Would you return every line of the listing below that has "source" in it?
*** Opening SUPPLIED DATA ***
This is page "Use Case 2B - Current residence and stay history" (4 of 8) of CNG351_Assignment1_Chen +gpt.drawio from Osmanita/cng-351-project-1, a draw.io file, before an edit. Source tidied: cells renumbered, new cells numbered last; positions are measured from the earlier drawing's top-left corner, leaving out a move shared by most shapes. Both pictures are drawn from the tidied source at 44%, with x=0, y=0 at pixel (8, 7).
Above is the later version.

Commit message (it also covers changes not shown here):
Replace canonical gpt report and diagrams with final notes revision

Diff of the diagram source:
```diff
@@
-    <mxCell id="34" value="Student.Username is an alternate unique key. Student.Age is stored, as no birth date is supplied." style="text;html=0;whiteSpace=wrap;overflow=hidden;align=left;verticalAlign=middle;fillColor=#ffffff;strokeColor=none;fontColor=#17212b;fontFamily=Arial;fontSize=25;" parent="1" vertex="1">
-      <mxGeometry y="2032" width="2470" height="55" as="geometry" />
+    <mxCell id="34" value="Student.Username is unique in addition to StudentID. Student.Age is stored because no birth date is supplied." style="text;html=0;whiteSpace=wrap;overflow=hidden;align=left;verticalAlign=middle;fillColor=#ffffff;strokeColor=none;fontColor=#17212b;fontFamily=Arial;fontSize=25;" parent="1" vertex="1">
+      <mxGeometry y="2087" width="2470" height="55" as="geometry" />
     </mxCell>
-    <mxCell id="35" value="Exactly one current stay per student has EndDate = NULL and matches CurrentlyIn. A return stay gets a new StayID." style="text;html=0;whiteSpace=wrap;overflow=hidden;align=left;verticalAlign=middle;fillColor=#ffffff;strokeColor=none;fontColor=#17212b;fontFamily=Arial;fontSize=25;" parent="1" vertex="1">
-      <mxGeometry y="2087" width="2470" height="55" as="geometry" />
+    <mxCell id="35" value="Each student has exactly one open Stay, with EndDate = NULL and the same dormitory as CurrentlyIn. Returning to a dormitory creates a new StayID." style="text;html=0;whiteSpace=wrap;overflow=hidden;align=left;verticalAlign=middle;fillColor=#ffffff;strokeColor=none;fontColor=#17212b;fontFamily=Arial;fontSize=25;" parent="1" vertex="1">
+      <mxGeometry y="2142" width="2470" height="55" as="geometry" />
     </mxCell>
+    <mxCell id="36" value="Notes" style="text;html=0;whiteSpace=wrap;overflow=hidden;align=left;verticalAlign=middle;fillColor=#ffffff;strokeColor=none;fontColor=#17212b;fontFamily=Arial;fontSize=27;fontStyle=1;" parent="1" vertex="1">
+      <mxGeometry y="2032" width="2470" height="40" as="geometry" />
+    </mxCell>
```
*** Closing SUPPLIED DATA ***
**ANSWER TO THE PROBLEM**
This is page "Use Case 2B - Current residence and stay history" (4 of 8) of CNG351_Assignment1_Chen +gpt.drawio from Osmanita/cng-351-project-1, a draw.io file, before an edit. Source tidied: cells renumbered, new cells numbered last; positions are measured from the earlier drawing's top-left corner, leaving out a move shared by most shapes. Both pictures are drawn from the tidied source at 44%, with x=0, y=0 at pixel (8, 7).
Diff of the diagram source:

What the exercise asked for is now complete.